BEST KNOWN FOR: American photographer Cindy Sherman is known for her elaborately “disguised” self-portraits that focus on social role-playing and sexual stereotypes.
Sherman grew up in Huntington, New York on Long Island. She was educated at Buffalo State College, enrolling in the basic studio courses – drawing, painting and photography. Sherman initially failed the required photography class (due to difficulties with the subject’s technical side), and decided to focus on her major of painting. Later, however, Sherman studied with a photography instructor (Barbara Jo Revelle) who inspired her to ‘just take pictures’. Sherman decided she found the immediacy of photography more appealing than trying to paint perfect copies of things, and switched majors.
Sherman works in series, typically photographing herself in a range of costumes. For example, in her landmark 69 photograph series, the Complete Untitled Film Stills, (1977-1980) Sherman appeared as B-movie, foreign film and film noir style actresses. Sherman’s most recent series, dated 2003, features her as clowns. Although Sherman does not consider her work feminist, many of her photo-series, like the 1981 “Centerfolds,” call attention to the stereotyping of women in films, television and magazines.
In response to cuts to NEA funding and attempts to censor photographers Robert Mapplethorpe and Andres Serrano, in 1989 Sherman produced the Sex series. These photographs featured pieced-together medical dummies in flagrante delicto and sex positions. Like much of Sherman’s work, many critics find the series both disturbing and funny. Many art critics consider Sherman to be not only the most successful female photographer of the modern era, but one of the most successful artists of either genders in the late twentieth century with as much influence on younger artists as did Andy Warhol in his era.

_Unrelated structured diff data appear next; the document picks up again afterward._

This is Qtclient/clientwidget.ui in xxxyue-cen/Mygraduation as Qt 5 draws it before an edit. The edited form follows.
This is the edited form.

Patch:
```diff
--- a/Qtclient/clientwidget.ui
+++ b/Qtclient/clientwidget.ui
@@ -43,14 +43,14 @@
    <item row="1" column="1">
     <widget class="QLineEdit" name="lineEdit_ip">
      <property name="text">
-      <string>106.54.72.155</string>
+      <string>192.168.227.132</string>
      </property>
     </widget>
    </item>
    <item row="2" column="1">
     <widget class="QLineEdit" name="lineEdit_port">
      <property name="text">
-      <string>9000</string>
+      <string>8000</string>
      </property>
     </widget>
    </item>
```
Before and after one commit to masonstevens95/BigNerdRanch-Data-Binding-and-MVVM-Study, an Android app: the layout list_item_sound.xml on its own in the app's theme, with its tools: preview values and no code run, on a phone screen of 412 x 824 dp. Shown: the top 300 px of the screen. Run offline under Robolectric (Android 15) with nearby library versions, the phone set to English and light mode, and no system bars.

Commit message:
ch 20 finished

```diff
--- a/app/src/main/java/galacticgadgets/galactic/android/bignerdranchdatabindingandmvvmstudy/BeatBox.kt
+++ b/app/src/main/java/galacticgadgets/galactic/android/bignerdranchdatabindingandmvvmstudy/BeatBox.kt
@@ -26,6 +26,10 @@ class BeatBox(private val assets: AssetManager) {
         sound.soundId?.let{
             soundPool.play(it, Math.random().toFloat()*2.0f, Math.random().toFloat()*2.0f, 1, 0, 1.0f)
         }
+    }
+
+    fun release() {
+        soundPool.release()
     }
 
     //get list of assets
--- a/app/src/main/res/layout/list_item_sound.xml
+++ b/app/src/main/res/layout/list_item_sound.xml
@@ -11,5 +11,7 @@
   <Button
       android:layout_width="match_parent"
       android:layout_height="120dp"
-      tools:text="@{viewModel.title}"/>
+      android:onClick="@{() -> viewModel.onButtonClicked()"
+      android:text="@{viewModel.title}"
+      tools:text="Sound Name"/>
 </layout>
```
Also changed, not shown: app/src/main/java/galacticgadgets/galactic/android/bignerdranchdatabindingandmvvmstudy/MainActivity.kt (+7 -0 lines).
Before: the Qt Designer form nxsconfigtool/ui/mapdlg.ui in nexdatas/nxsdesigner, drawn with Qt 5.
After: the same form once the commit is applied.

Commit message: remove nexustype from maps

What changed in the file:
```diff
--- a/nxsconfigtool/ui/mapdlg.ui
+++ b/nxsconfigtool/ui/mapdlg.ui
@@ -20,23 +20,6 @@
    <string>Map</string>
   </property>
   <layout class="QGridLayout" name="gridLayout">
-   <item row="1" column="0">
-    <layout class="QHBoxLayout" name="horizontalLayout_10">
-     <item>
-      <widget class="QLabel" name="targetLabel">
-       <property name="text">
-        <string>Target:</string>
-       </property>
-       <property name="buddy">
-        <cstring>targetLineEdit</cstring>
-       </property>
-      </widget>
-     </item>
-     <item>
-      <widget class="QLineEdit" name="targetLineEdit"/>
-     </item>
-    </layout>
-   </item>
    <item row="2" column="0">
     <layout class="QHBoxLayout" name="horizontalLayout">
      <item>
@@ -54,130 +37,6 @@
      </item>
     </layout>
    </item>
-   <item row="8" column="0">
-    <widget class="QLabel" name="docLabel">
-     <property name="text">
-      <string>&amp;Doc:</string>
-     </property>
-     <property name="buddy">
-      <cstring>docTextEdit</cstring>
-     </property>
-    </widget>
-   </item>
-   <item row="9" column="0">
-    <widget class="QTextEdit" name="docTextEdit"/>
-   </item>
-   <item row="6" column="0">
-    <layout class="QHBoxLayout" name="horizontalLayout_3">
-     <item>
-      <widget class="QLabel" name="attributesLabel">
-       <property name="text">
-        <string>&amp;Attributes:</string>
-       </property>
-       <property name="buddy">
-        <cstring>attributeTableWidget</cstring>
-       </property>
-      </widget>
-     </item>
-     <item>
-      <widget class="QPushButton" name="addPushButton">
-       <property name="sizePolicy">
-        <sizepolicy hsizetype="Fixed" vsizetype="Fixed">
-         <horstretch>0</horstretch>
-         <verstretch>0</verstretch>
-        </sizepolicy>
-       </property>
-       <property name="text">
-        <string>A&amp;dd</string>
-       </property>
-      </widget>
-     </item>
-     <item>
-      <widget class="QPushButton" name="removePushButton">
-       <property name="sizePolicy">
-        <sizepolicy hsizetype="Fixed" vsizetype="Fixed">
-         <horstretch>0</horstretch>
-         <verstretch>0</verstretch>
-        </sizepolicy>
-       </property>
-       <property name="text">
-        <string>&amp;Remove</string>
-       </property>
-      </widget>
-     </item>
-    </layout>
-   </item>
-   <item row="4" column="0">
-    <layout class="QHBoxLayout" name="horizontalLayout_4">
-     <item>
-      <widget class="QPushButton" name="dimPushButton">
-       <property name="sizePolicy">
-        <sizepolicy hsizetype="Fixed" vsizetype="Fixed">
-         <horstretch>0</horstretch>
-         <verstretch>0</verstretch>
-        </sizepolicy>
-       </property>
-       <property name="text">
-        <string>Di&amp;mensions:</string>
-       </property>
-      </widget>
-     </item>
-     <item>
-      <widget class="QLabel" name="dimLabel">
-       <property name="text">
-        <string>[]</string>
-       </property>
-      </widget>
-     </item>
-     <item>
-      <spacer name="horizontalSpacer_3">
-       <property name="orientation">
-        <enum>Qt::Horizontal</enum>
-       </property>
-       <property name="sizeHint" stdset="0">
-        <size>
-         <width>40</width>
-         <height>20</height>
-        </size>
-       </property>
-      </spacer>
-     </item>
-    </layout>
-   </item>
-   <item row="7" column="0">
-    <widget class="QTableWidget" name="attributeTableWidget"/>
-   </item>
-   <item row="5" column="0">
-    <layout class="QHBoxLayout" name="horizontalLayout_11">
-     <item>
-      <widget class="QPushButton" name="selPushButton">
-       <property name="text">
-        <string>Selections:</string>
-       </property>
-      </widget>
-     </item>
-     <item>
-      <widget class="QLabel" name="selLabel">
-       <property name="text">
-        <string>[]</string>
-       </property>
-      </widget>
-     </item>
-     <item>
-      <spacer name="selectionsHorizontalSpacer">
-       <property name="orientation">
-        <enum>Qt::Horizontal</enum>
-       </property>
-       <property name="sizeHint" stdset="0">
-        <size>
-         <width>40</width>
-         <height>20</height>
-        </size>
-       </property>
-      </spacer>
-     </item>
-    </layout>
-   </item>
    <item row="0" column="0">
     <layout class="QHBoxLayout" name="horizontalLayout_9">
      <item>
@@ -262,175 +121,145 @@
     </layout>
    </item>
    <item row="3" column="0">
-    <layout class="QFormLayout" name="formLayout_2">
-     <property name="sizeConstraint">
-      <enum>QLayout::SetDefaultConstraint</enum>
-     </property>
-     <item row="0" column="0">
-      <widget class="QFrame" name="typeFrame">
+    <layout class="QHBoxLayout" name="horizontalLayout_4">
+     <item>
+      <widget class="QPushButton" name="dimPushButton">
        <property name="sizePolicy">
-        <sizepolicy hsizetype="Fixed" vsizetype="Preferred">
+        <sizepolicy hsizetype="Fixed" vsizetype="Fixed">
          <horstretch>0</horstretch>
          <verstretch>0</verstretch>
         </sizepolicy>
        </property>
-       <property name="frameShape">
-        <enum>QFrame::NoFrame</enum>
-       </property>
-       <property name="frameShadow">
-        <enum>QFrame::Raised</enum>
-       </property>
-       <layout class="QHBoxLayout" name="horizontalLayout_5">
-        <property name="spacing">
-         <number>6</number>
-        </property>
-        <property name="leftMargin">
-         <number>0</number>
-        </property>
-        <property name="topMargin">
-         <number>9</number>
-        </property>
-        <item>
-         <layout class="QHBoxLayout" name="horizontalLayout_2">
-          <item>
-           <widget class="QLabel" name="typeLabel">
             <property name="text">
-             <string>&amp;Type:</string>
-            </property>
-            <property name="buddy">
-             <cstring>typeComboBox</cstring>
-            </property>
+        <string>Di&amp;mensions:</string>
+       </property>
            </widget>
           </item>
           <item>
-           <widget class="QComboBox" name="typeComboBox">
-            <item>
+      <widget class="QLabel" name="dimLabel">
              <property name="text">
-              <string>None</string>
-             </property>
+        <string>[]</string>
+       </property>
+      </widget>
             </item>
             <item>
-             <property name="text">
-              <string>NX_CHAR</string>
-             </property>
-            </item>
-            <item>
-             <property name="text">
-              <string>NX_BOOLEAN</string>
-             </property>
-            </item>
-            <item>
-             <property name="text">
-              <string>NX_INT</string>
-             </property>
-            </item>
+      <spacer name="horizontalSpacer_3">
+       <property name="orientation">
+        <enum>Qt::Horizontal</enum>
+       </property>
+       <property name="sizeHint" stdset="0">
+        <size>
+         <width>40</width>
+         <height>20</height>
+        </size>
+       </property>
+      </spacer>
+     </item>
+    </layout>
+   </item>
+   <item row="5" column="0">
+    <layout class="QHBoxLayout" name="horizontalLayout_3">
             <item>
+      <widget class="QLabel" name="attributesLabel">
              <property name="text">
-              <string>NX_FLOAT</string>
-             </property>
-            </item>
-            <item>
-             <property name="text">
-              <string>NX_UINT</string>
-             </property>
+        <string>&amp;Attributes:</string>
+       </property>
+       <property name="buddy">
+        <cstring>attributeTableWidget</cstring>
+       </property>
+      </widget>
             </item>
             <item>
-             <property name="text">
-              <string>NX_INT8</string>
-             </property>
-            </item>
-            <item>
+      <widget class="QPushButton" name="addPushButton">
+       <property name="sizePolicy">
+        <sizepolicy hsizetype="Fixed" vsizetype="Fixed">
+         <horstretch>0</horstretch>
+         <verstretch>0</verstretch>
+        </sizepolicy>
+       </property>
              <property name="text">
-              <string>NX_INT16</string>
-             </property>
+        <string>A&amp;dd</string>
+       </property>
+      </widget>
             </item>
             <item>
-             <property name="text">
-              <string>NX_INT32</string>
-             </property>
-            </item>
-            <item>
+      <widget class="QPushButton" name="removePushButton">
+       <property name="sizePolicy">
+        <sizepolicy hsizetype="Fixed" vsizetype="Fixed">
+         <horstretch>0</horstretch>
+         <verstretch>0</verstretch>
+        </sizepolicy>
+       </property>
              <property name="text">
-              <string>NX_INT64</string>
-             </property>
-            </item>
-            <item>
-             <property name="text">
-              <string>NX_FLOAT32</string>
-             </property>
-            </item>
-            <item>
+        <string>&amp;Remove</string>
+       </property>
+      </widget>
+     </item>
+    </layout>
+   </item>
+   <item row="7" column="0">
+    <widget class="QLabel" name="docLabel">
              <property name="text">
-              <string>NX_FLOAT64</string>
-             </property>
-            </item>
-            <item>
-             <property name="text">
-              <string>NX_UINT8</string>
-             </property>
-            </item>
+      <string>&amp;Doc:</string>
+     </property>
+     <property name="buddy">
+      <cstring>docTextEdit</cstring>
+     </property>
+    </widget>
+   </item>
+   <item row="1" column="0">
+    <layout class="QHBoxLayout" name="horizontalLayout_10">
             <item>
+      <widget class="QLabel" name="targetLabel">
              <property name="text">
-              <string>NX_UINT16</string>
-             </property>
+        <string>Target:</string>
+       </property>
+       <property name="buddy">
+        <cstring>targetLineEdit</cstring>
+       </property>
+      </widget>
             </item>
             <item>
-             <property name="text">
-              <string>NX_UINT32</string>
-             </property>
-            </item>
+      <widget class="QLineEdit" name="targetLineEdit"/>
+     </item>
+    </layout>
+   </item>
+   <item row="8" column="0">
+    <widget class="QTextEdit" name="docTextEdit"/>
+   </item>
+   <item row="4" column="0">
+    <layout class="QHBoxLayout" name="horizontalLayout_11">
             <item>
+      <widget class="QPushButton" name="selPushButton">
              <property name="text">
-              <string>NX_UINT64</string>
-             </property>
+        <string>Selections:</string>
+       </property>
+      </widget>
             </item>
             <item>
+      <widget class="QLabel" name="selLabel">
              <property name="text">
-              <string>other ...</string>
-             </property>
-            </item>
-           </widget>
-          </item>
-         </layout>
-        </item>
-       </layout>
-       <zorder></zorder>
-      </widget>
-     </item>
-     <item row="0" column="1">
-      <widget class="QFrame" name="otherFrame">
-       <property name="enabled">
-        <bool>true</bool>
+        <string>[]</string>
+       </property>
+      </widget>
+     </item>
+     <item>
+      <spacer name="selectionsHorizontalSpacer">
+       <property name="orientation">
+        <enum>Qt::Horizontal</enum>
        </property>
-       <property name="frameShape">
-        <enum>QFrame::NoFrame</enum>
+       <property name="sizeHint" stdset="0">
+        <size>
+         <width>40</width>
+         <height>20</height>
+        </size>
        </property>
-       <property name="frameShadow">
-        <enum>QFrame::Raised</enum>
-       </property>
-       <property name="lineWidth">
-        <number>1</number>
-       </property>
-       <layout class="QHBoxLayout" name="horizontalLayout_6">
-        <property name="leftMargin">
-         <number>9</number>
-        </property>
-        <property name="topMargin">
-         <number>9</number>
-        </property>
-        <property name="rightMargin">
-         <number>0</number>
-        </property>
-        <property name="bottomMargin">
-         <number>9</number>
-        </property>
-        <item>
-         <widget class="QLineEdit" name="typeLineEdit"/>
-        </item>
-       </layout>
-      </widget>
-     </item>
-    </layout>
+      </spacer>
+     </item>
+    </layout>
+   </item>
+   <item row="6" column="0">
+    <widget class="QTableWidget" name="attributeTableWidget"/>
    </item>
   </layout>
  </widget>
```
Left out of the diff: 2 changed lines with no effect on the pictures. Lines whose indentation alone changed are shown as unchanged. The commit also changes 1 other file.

Sherman has also worked as a film director; her first film was Office Killer in 1997, starring Jeanne Tripplehorn, Molly Ringwald and Carol Kane. She played a cameo role in John Waters’ film, Pecker.
In 1995, Sherman was the recipient of one of the prestigious MacArthur Fellowships, popularly known as the “Genius Awards.” This fellowship grants $500,000 over five years, no strings attached, to important scholars in a wide range of fields, to encourage their future creative work.
In 2006, Sherman created a series of fashion advertisements for designer Marc Jacobs. The advertisements themselves were photographed by photographer Jurgen Teller and released as a monograph on April the 4th by Rizzoli.
Sherman has been referenced by the electroclash artists Chicks on Speed in the track “Spoken by Stephanie from Marseille, Yes I Do” from the 2000 K Records album The Re-Releases of the Un-Releases. The song refers to Sherman through the lyrics, “…got more faces than Cindy Sherman.” Sherman was also the topic of the song “Cindy of a Thousand Lives”, from Billy Bragg’s 1991 album “Don’t Try This at Home”.
She’s also the subject of The Shermans’ song, “Cindy Sherman”. A documentary, “Guest of Cindy Sherman” is currently in the works about the travails of artist/videographer Paul H-O and his relationship with the great artist (to air on the Sundance Channel in 2008). The feature documentary is directed by H-O and Tom Donahue.
Source: Cindy Sherman – Wikipedia
Source: Cindy Sherman | artnet